- **Task statement**: In the material below, find every line containing "available" and copy that line.

- **Data section**:
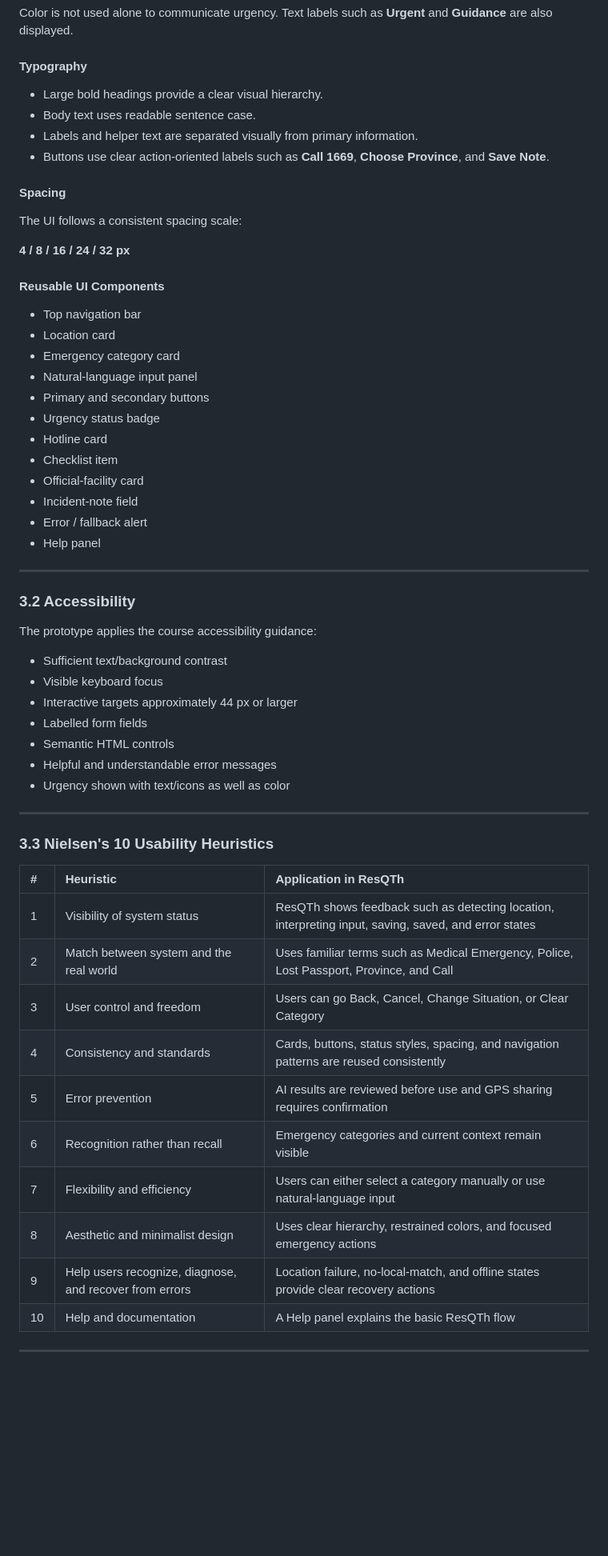
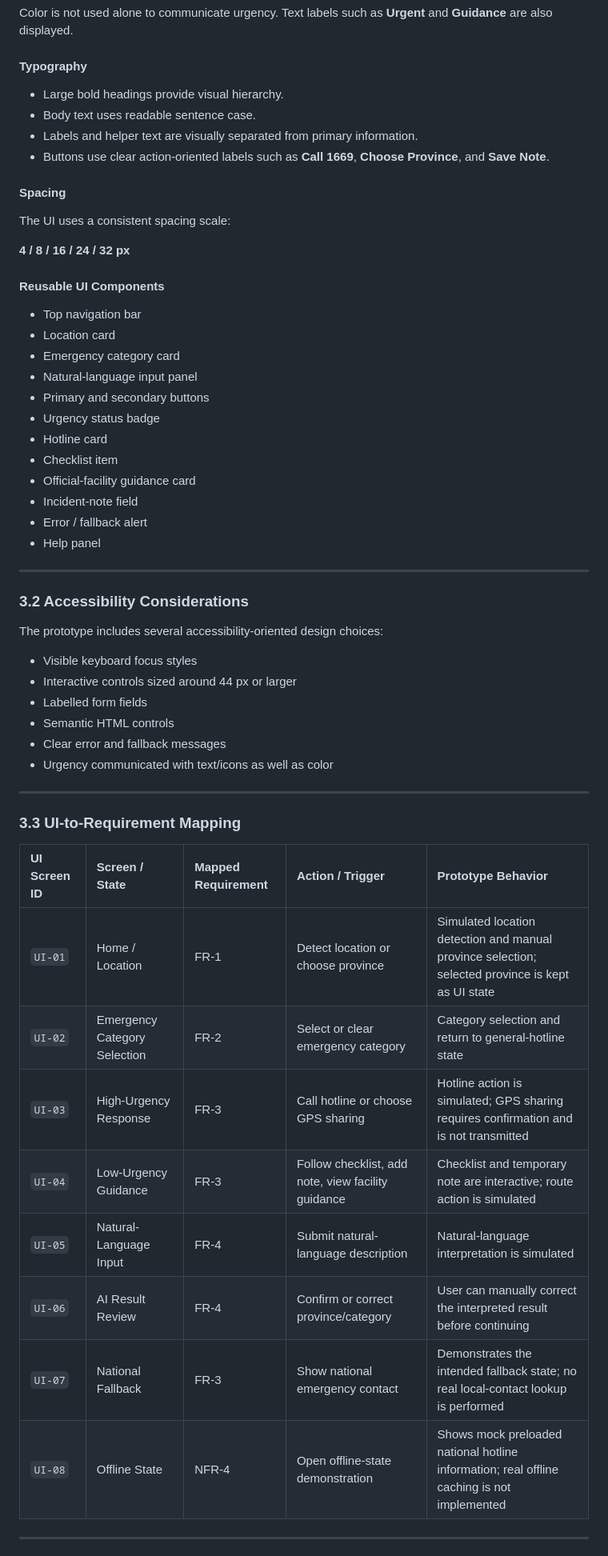
Before and after one commit to addrick-star/IntroSE, a Markdown page: design/design.md, the part around one of its changes. Shown at 80% size. GitHub-like rendering; blank space fills up the shorter version.

Commit message:
Update design document for prototype

```diff
--- a/design/design.md
+++ b/design/design.md
@@ -194,14 +194,14 @@ Color is not used alone to communicate urgency. Text labels such as **Urgent** a
 
 #### Typography
 
-- Large bold headings provide a clear visual hierarchy.
+- Large bold headings provide visual hierarchy.
 - Body text uses readable sentence case.
-- Labels and helper text are separated visually from primary information.
+- Labels and helper text are visually separated from primary information.
 - Buttons use clear action-oriented labels such as **Call 1669**, **Choose Province**, and **Save Note**.
 
 #### Spacing
 
-The UI follows a consistent spacing scale:
+The UI uses a consistent spacing scale:
 
 **4 / 8 / 16 / 24 / 32 px**
 
@@ -215,41 +215,38 @@ The UI follows a consistent spacing scale:
 - Urgency status badge
 - Hotline card
 - Checklist item
-- Official-facility card
+- Official-facility guidance card
 - Incident-note field
 - Error / fallback alert
 - Help panel
 
 ---
 
-### 3.2 Accessibility
+### 3.2 Accessibility Considerations
 
-The prototype applies the course accessibility guidance:
+The prototype includes several accessibility-oriented design choices:
 
-- Sufficient text/background contrast
-- Visible keyboard focus
-- Interactive targets approximately 44 px or larger
+- Visible keyboard focus styles
+- Interactive controls sized around 44 px or larger
 - Labelled form fields
 - Semantic HTML controls
-- Helpful and understandable error messages
-- Urgency shown with text/icons as well as color
+- Clear error and fallback messages
+- Urgency communicated with text/icons as well as color
 
 ---
 
-### 3.3 Nielsen's 10 Usability Heuristics
+### 3.3 UI-to-Requirement Mapping
 
-| # | Heuristic | Application in ResQTh |
-| :--- | :--- | :--- |
-| 1 | Visibility of system status | ResQTh shows feedback such as detecting location, interpreting input, saving, saved, and error states |
-| 2 | Match between system and the real world | Uses familiar terms such as Medical Emergency, Police, Lost Passport, Province, and Call |
-| 3 | User control and freedom | Users can go Back, Cancel, Change Situation, or Clear Category |
-| 4 | Consistency and standards | Cards, buttons, status styles, spacing, and navigation patterns are reused consistently |
-| 5 | Error prevention | AI results are reviewed before use and GPS sharing requires confirmation |
-| 6 | Recognition rather than recall | Emergency categories and current context remain visible |
-| 7 | Flexibility and efficiency | Users can either select a category manually or use natural-language input |
-| 8 | Aesthetic and minimalist design | Uses clear hierarchy, restrained colors, and focused emergency actions |
-| 9 | Help users recognize, diagnose, and recover from errors | Location failure, no-local-match, and offline states provide clear recovery actions |
-| 10 | Help and documentation | A Help panel explains the basic ResQTh flow |
+| UI Screen ID | Screen / State | Mapped Requirement | Action / Trigger | Prototype Behavior |
+| :--- | :--- | :--- | :--- | :--- |
+| `UI-01` | Home / Location | FR-1 | Detect location or choose province | Simulated location detection and manual province selection; selected province is kept as UI state |
+| `UI-02` | Emergency Category Selection | FR-2 | Select or clear emergency category | Category selection and return to general-hotline state |
+| `UI-03` | High-Urgency Response | FR-3 | Call hotline or choose GPS sharing | Hotline action is simulated; GPS sharing requires confirmation and is not transmitted |
+| `UI-04` | Low-Urgency Guidance | FR-3 | Follow checklist, add note, view facility guidance | Checklist and temporary note are interactive; route action is simulated |
+| `UI-05` | Natural-Language Input | FR-4 | Submit natural-language description | Natural-language interpretation is simulated |
+| `UI-06` | AI Result Review | FR-4 | Confirm or correct province/category | User can manually correct the interpreted result before continuing |
+| `UI-07` | National Fallback | FR-3 | Show national emergency contact | Demonstrates the intended fallback state; no real local-contact lookup is performed |
+| `UI-08` | Offline State | NFR-4 | Open offline-state demonstration | Shows mock preloaded national hotline information; real offline caching is not implemented |
 
 ---
 
```
Also changed, not shown: other parts of design/design.md (+62 -52 lines).
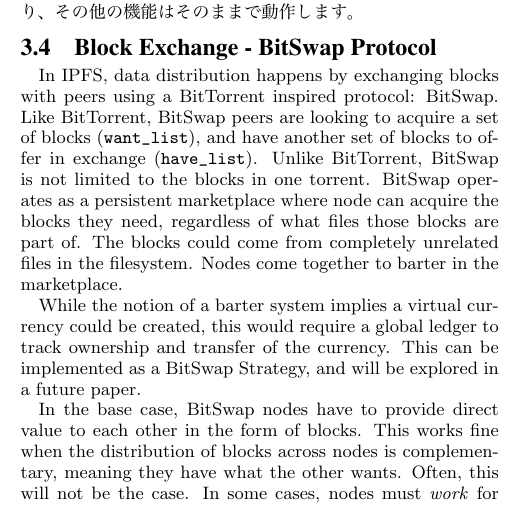
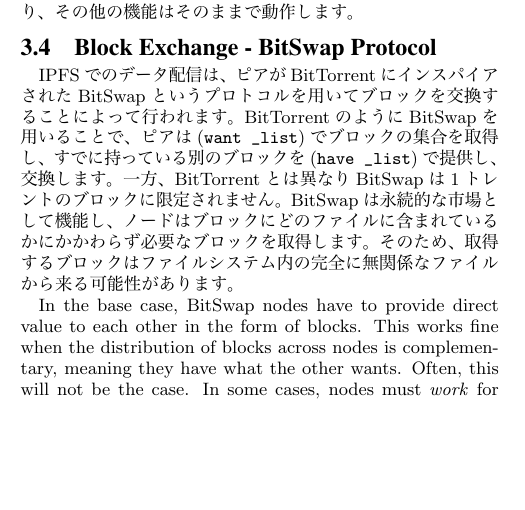
Before and after one commit to TaikiKawa/papers, a LaTeX paper (ipfs-cap2pfs_jp/ipfs-cap2pfs.tex): part of one column of page 4 of 12, cut so that both start at the same text, the shorter picture padded with empty space. The pictures show the PDF file ipfs-cap2pfs_jp/ipfs-cap2pfs.pdf that the author committed with the source.

Commit message:
Tentatively

```diff
--- a/ipfs-cap2pfs_jp/ipfs-cap2pfs.tex
+++ b/ipfs-cap2pfs_jp/ipfs-cap2pfs.tex
@@ -272,19 +272,10 @@
 
 \subsection{Block Exchange - BitSwap Protocol}
 
-In IPFS, data distribution happens by exchanging blocks with peers using a
-BitTorrent inspired protocol: BitSwap. Like BitTorrent, BitSwap peers are
-looking to acquire a set of blocks (\texttt{want\_list}), and have another set
-of blocks to offer in exchange (\texttt{have\_list}).
-Unlike BitTorrent, BitSwap is not limited to the blocks in one torrent.
-BitSwap operates as a persistent marketplace where node can acquire the
-blocks they need, regardless of what files those blocks are part of. The
-blocks could come from completely unrelated files in the filesystem.
-Nodes come together to barter in the marketplace.
-
-While the notion of a barter system implies a virtual currency could be
-created, this would require a global ledger to track ownership
-and transfer of the currency. This can be implemented as a BitSwap Strategy, and will be explored in a future paper.
+IPFSでのデータ配信は、ピアがBitTorrentにインスパイアされたBitSwapというプロトコルを用いてブロックを交換することによって行われます。
+BitTorrentのようにBitSwapを用いることで、ピアは(\texttt {want \_list})でブロックの集合を取得し、すでに持っている別のブロックを(\texttt {have \_list})で提供し、交換します。
+一方、BitTorrentとは異なりBitSwapは1トレントのブロックに限定されません。
+BitSwapは永続的な市場として機能し、ノードはブロックにどのファイルに含まれているかにかかわらず必要なブロックを取得します。そのため、取得するブロックはファイルシステム内の完全に無関係なファイルから来る可能性があります。
 
 In the base case, BitSwap nodes have to provide direct value to each other
 in the form of blocks. This works fine when the distribution of blocks across
```
Also changed, not shown: ipfs-cap2pfs_jp/ipfs-cap2pfs.pdf, ipfs-cap2pfs_jp/ipfs-cap2pfs.tex (4 more changed lines), 3 other files.
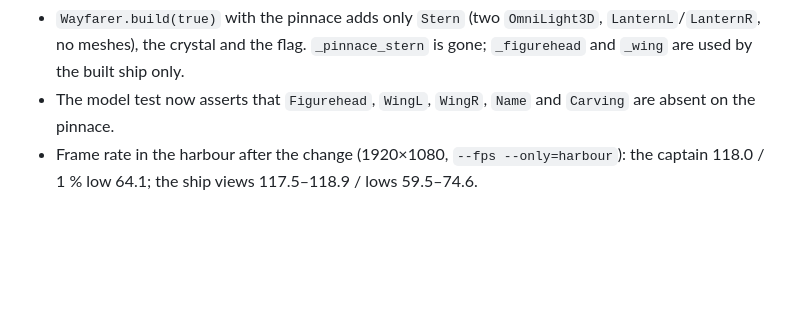
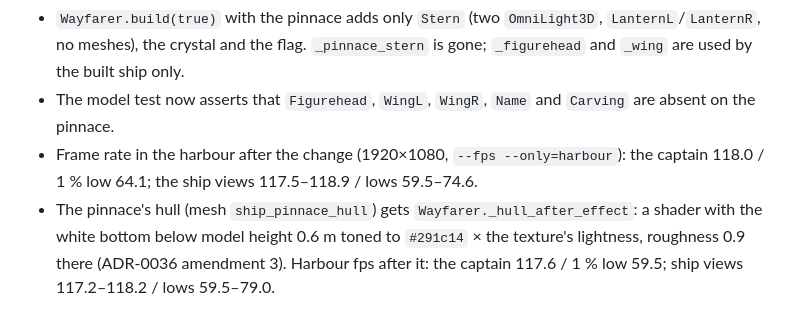
Before and after one commit to Aika8/learning-exchange, a Markdown page: DECISIONS.md, the part around the change. GitHub-like rendering; blank space fills up the shorter version.

```diff
--- a/DECISIONS.md
+++ b/DECISIONS.md
@@ -635,3 +635,6 @@ Build and CI
 - The model test now asserts that `Figurehead`, `WingL`, `WingR`, `Name` and `Carving` are absent on the pinnace.
 - Frame rate in the harbour after the change (1920×1080, `--fps --only=harbour`): the captain 118.0 / 1 % low 64.1;
   the ship views 117.5–118.9 / lows 59.5–74.6.
+- The pinnace's hull (mesh `ship_pinnace_hull`) gets `Wayfarer._hull_after_effect`: a shader with the white bottom
+  below model height 0.6 m toned to `#291c14` × the texture's lightness, roughness 0.9 there (ADR-0036 amendment 3).
+  Harbour fps after it: the captain 117.6 / 1 % low 59.5; ship views 117.2–118.2 / lows 59.5–79.0.
```
Also changed, not shown: docs/adr/0036-game3d-the-ship-is-the-one-realistic-thing.md (+6 -0 lines), docs/demo/G3D-ship.md (+9 -0 lines), docs/demo/g3d-ship/bottom-after-ship.jpg (added), docs/demo/g3d-ship/bottom-after-stern.jpg (added), docs/demo/g3d-ship/bottom-after-wing.jpg (added), 3 other files.
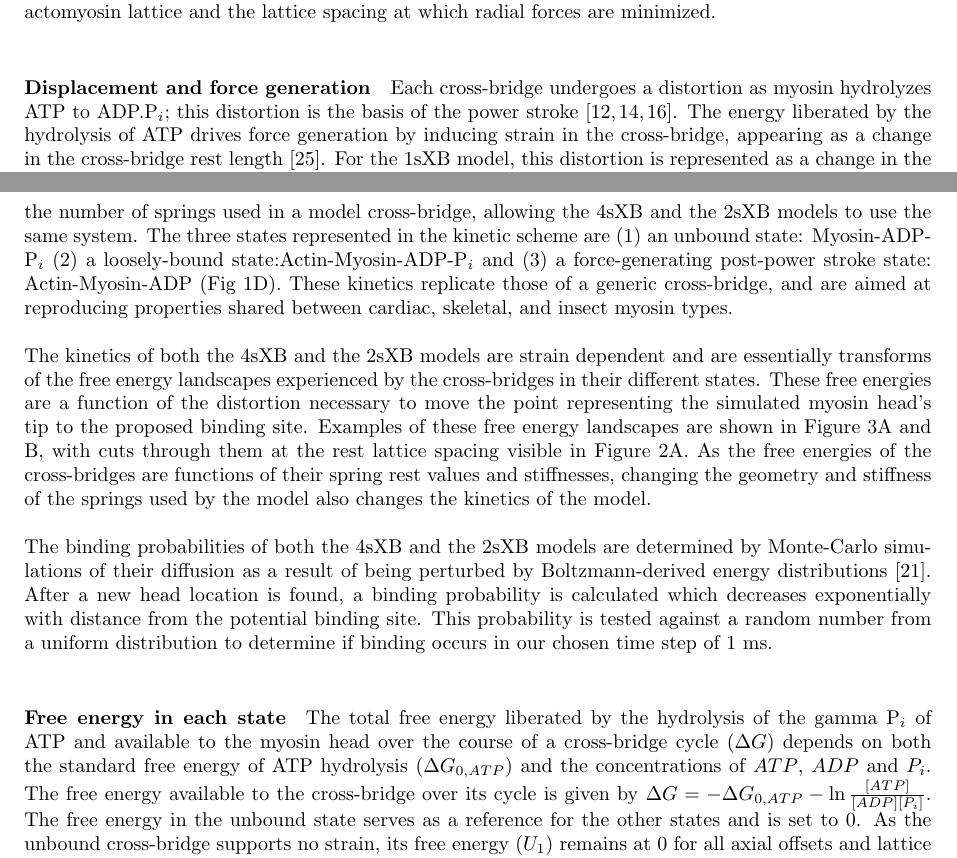
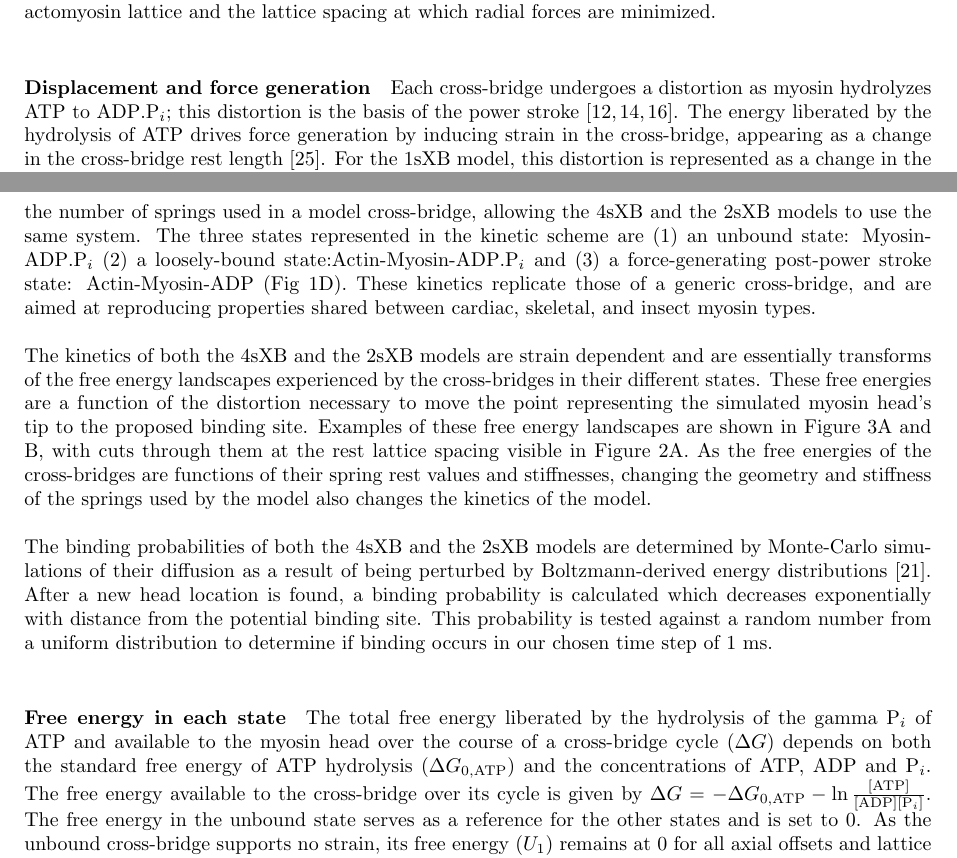
Before and after one commit to cdw/crossbridge, a LaTeX document (paper/SingleXB.tex): two parts of pages 9 and 10 of 18, joined at a grey line, cut so that both start at the same text. Compiled offline with pdfLaTeX.

Commit message:
Minor PLoS suggested formatting edits

```diff
--- a/paper/SingleXB.tex
+++ b/paper/SingleXB.tex
@@ -399,7 +399,7 @@ Thus the lattice spacing within the model is bound by experimental lattice spaci
 % paragraph calculation_of_lattice_spacing (end)
 
 \paragraph{Displacement and force generation} % (fold)
-Each cross-bridge undergoes a distortion as myosin hydrolyzes ATP to ADP.P$_i$; this distortion is the basis of the power stroke \citep{Pate1989, Daniel1998, Tanner2007}.
+Each cross-bridge undergoes a distortion as myosin hydrolyzes ATP to $\mathrm{ADP.P}_i$; this distortion is the basis of the power stroke \citep{Pate1989, Daniel1998, Tanner2007}.
 The energy liberated by the hydrolysis of ATP drives force generation by inducing strain in the cross-bridge, appearing as a change in the cross-bridge rest length \citep{HowardBook}.
 For the 1sXB model, this distortion is represented as a change in the rest length of the cross-bridge's only spring (Fig~\ref{fig_power_stroke_changes}A).
 The 4sXB and 2sXB models use a process which adheres more closely to the \emph{in vivo} lever-arm mechanism; they represent the power stroke as a change in the rest angle of a torsional spring (Figs~\ref{fig_power_stroke_changes}B,C) \citep{Reedy2000}.
@@ -436,7 +436,7 @@ The angles and lengths for a given tip location $(t_x, t_y)$ and $\delta$ locati
 To describe the kinetics we use a simplified three-state model of the cross-bridge cycle originally described by Pate and Cooke (1989) \citep{Pate1989} and modified by Tanner et al.~(2007) \citep{Tanner2007}.
 This relatively simple scheme directly links the cross-bridge's kinetics and mechanics; the three kinetic states are directly comparable to the myosin configurations described in Houdusse (2000) \citep{Houdusse2000}.
 The kinetic rates are independent of the number of springs used in a model cross-bridge, allowing the 4sXB and the 2sXB models to use the same system.
-The three states represented in the kinetic scheme are (1) an unbound state: Myosin-ADP-P$_i$ (2) a loosely-bound state:Actin-Myosin-ADP-P$_i$ and (3) a force-generating post-power stroke state: Actin-Myosin-ADP (Fig~\ref{fig_xb_types}D).
+The three states represented in the kinetic scheme are (1) an unbound state: Myosin-$\mathrm{ADP.P}_i$ (2) a loosely-bound state:Actin-Myosin-$\mathrm{ADP.P}_i$ and (3) a force-generating post-power stroke state: Actin-Myosin-ADP (Fig~\ref{fig_xb_types}D).
 These kinetics replicate those of a generic cross-bridge, and are aimed at reproducing properties shared between cardiac, skeletal, and insect myosin types.
 
 The kinetics of both the 4sXB and the 2sXB models are strain dependent and are essentially transforms of the free energy landscapes experienced by the cross-bridges in their different states.
@@ -449,8 +449,8 @@ After a new head location is found, a binding probability is calculated which de
 This probability is tested against a random number from a uniform distribution to determine if binding occurs in our chosen time step of 1 ms.
 
 \paragraph{Free energy in each state} % (fold)
-The total free energy liberated by the hydrolysis of the gamma P$_i$ of ATP and available to the myosin head over the course of a cross-bridge cycle ($\Delta G$) depends on both the standard free energy of ATP hydrolysis ($\Delta G_{0,ATP}$) and the concentrations of $ATP$, $ADP$ and $P_i$.
-The free energy available to the cross-bridge over its cycle is given by $\Delta G = -\Delta G_{0,ATP} - \ln \frac{[ATP]}{[ADP] [P_i]}$.
+The total free energy liberated by the hydrolysis of the gamma $\mathrm{P}_i$ of ATP and available to the myosin head over the course of a cross-bridge cycle ($\Delta G$) depends on both the standard free energy of ATP hydrolysis ($\Delta G_{0,\mathrm{ATP}}$) and the concentrations of ATP, ADP and $\mathrm{P}_i$.
+The free energy available to the cross-bridge over its cycle is given by $\Delta G = -\Delta G_{0,\mathrm{ATP}} - \ln \frac{[\mathrm{ATP}]}{[\mathrm{ADP}] [\mathrm{P}_i]}$.
 The free energy in the unbound state serves as a reference for the other states and is set to 0.
 As the unbound cross-bridge supports no strain, its free energy ($U_1$) remains at 0 for all axial offsets and lattice spacings.
 Only a portion of the liberated free energy is available to the cross-bridge in a given state.
```
Also changed, not shown: paper/SingleXB.tex (2 more changed lines).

- **Answer section**:
-The total free energy liberated by the hydrolysis of the gamma P$_i$ of ATP and available to the myosin head over the course of a cross-bridge cycle ($\Delta G$) depends on both the standard free energy of ATP hydrolysis ($\Delta G_{0,ATP}$) and the concentrations of $ATP$, $ADP$ and $P_i$.
-The free energy available to the cross-bridge over its cycle is given by $\Delta G = -\Delta G_{0,ATP} - \ln \frac{[ATP]}{[ADP] [P_i]}$.
+The total free energy liberated by the hydrolysis of the gamma $\mathrm{P}_i$ of ATP and available to the myosin head over the course of a cross-bridge cycle ($\Delta G$) depends on both the standard free energy of ATP hydrolysis ($\Delta G_{0,\mathrm{ATP}}$) and the concentrations of ATP, ADP and $\mathrm{P}_i$.
+The free energy available to the cross-bridge over its cycle is given by $\Delta G = -\Delta G_{0,\mathrm{ATP}} - \ln \frac{[\mathrm{ATP}]}{[\mathrm{ADP}] [\mathrm{P}_i]}$.
 Only a portion of the liberated free energy is available to the cross-bridge in a given state.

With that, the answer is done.